Before we begin this segment, I'd like to to present a video highlighting the strength of will of the coalition:
Recently I was fortunate enough to run into Chimaera at the Museum of the Imperial Assault Alliance in Yerushalayim. The nuclear warfare had taken it's effect on the Capitol, but of course the museum still stood. Chimaera and I both carry the status of Imperator Emeritus, although we shared different reasons to be there: whereas I visited to honor the IAA I had joined six years ago that day, Chimaera was apparently headed to a secret war meeting under the museum. It felt like old times to run into Chimaera, and I quickly proposed an interview.
It's a pleasure and an honor sitting next to you yet again Chimaera, even if it is just for this interview. I know firsthand that your services to this coalition are unnumbered, and yet the world may never thank you for your hard work. How different is it to help lead a coalition, rather than just govern an alliance?
Well, Tywin, it's a pleasure to speak to you again as well. An alliance, as a general rule, is a group of individuals with one overarching goal. Sure, there are some smaller machinations and plans in place amongst the individuals, but it is NOTHING like trying to help arrange and lead a coalition - the best way to describe coalition warfare is to imagine two large men trying to herd cats in the general vicinity of the other large man, except the cats have grenades strapped to them. There are so many covert (and overt, in modern Bob's case) political desires for each alliance you have to take into consideration - the whole thing is rather exhausting.
Could you provide an example of such a stressful situation for our viewers?

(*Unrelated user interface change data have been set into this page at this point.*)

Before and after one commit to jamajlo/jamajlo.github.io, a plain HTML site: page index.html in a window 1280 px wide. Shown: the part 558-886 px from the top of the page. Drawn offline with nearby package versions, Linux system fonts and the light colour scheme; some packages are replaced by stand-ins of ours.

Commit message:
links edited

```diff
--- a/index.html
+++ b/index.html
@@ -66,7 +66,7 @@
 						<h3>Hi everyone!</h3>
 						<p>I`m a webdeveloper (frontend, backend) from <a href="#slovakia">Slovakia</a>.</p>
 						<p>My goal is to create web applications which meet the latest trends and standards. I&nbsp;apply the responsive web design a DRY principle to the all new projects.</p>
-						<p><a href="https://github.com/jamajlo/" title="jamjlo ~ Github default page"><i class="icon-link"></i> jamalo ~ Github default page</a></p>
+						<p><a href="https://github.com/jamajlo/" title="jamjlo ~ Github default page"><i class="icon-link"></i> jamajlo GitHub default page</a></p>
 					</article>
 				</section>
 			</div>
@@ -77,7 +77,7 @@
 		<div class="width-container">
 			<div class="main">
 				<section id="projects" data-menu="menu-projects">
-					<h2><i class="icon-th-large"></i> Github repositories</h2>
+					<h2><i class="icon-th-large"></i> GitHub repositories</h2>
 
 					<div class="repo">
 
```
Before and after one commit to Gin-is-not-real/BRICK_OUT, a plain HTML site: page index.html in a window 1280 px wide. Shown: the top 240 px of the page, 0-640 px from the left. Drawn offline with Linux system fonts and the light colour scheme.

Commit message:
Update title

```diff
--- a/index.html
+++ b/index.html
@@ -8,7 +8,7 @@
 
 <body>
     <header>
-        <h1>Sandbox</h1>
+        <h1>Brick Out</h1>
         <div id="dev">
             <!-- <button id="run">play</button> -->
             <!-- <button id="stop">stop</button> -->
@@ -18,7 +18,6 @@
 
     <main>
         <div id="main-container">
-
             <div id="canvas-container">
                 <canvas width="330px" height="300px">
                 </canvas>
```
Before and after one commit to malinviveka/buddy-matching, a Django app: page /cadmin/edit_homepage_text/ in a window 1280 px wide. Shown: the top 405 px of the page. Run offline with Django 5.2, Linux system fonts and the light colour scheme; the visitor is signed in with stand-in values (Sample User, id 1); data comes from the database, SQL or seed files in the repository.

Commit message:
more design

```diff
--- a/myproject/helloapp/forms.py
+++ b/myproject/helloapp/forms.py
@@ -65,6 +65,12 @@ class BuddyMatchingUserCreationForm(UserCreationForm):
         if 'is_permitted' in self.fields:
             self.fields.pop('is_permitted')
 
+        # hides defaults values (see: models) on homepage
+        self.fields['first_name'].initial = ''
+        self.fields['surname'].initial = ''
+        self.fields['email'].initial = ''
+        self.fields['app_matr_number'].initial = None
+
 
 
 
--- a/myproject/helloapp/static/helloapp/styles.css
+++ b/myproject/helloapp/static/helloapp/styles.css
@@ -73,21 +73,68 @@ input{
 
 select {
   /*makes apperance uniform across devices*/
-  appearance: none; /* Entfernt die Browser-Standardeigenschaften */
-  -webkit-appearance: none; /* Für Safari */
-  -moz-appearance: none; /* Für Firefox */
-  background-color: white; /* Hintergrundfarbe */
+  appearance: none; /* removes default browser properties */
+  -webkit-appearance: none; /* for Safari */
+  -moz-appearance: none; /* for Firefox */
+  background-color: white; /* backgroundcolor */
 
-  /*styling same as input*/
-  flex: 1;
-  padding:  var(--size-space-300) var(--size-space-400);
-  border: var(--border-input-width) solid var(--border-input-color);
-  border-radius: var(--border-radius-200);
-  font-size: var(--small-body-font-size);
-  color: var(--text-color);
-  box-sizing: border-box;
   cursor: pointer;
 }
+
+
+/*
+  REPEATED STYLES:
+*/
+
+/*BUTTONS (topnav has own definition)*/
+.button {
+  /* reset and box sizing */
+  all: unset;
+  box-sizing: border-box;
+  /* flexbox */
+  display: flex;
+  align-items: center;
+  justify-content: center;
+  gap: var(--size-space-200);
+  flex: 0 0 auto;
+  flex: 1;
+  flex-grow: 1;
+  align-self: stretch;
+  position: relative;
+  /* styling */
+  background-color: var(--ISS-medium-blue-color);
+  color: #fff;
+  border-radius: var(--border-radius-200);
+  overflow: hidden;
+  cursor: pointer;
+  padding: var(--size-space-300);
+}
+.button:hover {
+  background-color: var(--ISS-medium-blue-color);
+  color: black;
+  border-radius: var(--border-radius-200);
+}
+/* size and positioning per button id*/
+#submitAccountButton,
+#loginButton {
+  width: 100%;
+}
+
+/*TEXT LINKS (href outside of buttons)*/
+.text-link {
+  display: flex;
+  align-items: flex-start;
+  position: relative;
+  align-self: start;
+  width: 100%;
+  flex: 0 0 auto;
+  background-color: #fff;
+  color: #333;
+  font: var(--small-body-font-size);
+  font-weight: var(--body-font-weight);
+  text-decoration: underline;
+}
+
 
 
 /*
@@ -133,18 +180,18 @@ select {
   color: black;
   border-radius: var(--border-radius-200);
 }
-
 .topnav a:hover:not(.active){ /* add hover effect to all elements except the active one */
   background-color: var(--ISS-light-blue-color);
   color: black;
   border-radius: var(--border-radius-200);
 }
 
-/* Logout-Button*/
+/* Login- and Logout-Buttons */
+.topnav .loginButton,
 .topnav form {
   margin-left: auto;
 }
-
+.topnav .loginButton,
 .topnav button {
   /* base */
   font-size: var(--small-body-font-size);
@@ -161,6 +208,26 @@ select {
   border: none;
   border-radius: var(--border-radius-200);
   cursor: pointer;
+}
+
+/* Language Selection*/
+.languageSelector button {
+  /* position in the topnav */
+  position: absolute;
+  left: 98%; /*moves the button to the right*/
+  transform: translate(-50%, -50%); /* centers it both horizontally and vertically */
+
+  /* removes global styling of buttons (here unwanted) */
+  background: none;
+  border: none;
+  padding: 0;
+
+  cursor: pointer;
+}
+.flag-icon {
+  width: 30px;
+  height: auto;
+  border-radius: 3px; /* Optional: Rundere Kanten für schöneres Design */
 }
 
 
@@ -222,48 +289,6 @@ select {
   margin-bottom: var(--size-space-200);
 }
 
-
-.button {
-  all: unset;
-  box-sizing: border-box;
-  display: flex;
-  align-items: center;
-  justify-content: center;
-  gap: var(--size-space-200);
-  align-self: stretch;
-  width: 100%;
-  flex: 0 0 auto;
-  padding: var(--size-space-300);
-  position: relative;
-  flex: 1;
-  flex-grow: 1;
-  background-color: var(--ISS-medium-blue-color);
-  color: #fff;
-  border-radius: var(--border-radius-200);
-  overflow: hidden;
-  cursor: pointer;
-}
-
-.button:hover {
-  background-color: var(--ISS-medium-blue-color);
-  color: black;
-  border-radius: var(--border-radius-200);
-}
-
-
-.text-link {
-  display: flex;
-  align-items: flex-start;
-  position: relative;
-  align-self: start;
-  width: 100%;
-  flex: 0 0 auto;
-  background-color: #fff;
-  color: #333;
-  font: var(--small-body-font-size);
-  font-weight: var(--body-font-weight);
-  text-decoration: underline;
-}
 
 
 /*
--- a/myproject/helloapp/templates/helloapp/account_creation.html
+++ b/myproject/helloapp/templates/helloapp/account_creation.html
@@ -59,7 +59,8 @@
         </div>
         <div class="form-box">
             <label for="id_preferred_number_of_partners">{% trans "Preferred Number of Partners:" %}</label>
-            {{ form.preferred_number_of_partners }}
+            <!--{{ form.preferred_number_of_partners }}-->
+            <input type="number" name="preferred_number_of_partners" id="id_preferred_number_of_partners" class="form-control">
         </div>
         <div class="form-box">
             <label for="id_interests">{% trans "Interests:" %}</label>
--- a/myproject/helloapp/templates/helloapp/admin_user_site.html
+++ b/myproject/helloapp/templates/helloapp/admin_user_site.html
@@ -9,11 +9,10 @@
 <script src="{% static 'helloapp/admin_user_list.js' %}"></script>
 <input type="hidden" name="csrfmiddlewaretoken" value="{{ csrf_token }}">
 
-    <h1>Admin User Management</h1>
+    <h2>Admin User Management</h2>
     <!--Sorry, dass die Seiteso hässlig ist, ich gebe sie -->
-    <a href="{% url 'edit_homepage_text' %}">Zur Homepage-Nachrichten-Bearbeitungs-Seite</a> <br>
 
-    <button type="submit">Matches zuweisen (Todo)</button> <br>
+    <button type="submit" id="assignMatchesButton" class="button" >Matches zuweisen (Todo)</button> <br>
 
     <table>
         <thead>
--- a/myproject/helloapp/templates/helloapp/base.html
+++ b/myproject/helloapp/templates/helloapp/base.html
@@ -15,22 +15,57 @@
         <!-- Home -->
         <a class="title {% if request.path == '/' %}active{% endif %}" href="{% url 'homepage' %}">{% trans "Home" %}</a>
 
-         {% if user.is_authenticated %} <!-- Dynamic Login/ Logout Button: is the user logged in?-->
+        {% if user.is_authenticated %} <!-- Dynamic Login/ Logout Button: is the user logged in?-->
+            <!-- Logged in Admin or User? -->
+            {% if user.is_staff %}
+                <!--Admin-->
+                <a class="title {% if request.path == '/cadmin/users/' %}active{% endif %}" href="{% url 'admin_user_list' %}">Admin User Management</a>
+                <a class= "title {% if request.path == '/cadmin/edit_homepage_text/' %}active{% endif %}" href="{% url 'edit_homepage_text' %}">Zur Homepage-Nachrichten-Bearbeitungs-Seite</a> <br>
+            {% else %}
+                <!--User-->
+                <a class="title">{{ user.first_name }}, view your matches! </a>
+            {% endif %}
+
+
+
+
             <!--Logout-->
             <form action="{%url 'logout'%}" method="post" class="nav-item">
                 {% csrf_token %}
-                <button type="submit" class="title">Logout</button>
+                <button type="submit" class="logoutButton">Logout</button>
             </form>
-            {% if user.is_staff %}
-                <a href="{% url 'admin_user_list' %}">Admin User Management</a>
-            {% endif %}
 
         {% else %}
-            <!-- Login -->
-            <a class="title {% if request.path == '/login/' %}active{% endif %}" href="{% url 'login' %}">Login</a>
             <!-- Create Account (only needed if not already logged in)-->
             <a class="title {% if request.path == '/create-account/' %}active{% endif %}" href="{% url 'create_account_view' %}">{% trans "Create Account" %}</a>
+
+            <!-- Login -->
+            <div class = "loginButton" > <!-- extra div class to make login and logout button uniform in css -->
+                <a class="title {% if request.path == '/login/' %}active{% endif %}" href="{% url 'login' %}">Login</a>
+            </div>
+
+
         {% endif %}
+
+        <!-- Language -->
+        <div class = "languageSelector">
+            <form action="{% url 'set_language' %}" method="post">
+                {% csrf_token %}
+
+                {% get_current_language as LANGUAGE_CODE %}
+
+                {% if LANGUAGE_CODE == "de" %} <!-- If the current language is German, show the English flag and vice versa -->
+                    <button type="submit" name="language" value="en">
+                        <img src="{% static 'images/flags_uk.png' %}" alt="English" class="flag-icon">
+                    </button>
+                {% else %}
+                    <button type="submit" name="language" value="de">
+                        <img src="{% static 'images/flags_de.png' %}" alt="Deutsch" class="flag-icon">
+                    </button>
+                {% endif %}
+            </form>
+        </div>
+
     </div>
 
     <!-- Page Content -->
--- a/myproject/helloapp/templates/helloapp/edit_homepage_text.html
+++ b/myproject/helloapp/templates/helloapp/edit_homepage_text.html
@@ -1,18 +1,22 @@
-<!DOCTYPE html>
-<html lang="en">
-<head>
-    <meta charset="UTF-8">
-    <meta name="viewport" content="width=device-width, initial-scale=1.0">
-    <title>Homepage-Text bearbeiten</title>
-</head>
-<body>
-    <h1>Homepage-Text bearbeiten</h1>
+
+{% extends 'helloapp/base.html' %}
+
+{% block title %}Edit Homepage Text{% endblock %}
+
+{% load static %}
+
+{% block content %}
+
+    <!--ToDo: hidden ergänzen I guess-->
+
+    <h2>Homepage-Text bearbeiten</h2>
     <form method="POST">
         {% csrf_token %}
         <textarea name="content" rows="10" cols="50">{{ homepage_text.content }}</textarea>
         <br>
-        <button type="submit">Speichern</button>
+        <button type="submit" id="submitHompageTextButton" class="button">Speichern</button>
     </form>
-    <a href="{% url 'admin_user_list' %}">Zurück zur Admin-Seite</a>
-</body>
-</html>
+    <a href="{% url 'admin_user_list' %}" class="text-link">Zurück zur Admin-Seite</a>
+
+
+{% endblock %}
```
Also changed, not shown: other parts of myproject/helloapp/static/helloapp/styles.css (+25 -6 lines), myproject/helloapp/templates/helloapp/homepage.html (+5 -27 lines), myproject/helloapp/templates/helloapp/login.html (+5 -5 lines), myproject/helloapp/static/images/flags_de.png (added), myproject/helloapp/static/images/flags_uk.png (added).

The most notable example of this, this war, was one alliance begging for a particular target. They were assigned that target, and then the night of decided not to hit said target. Now, they'll tell you it's because they didn't want to oA in, but I don't for a second believe that. You don't sign onto a coalition war thinking you're going to be using nothing but MDPs.
Ah, I remember when that happened. It's always disappointing when someone backs out from a commitment. Indeed, there were many disappointments on the path to victory. Halfhearted commitments, coalition withdrawals, and the usual unpredictable chaos of war. Were you ever caught by surprise? Was there any point where you doubted that victory could be achieved?
The only thing that surprised me about this war was how unbelievably BLATANT certain alliances were in attempting to backstab people. No-nuke agreements, plans (and leaked screenshots) indicating preparations to go BiPolar on the coalition, refusing to play by gameplans they'd already signed off on - in wars past, leaders kept that sort of skullduggery under wraps. I think its presence in the light during this war speaks to the general decline of leader (and member) quality in this game.
As our viewers know, NPO is effectively stalling peace talks. Some have predicted this war now lasting through June, and siege warfare tends to be strenuous on logistics. Should the enemy refuse to yield, do you think the coalition is solid enough to contain the enemy for half a year or longer?
At some point, war becomes massively unprofitable for both sides - what we're betting on is that the terms we've offered will be more amenable to the opposition than the continued obliteration of their allies and their lower tiers. I do not think this war will drag on much longer - either Pacifica will come to the table and negotiate (rather than the stonewalling and outright refusal to parlay we've seen thus far) or they will continue to be engulfed in the fires of war. This is not Equilibrium. Our resolve will not break simply because it takes a few weeks longer than planned.
On that note, what do you think were the primary military objective(s) of this war? Which enemy alliance has performed the most effectively under the circumstances? Least effectively?
The primary military objective, from MI6's standpoint, was to showcase ourselves as a premier military alliance at our tier. We feel like we've done that - we effectively blunted the early Pacifica attack on our Paradoxian allies and have dealt more damage per capita than any alliance on our side (and it really isn't even close). It was a bit of a coming-out party - most alliances' first wars are far from perfect, but I am quite proud of how we've performed overall. As to the coalition's primary objective, well, I'd say it was returning the game to a state of parity. There's 3 or 4 loosely affiliated spheres now, each of which could be the dominant power in CN should the winds of war blow their way. I think that's a vastly more exciting state of politics than a larger dominant force.
Despite the taunts of the enemy, NpO and TOP seems to have synergy and really work well together. It seems to me that relations within the coalition will solidify in the wake of this war and cement into something stronger. What do you think?
I believe you're implying a bloc status there, Tywin, and to me that just seems folly. Blocs are good for one thing, and one thing only - becoming a target. TOP and Polaris are both better off working together and being solid allies to one another than in planting their roots together. Blocs are too inflexible, too rigid a structure, too unable to change as politics necessitate. The only constant in Bob is that dominant blocs fall. I would rather not be party to my own downfall.
Well, I'd love to ask you more questions Chimaera, but unfortunately we're out of time. Thank you for taking the time and joining us today for this interview.
My pleasure Tywin.
Up next, more on Non Grata's massive membership decline... and later, talking points will discuss the political highlights of the weekend.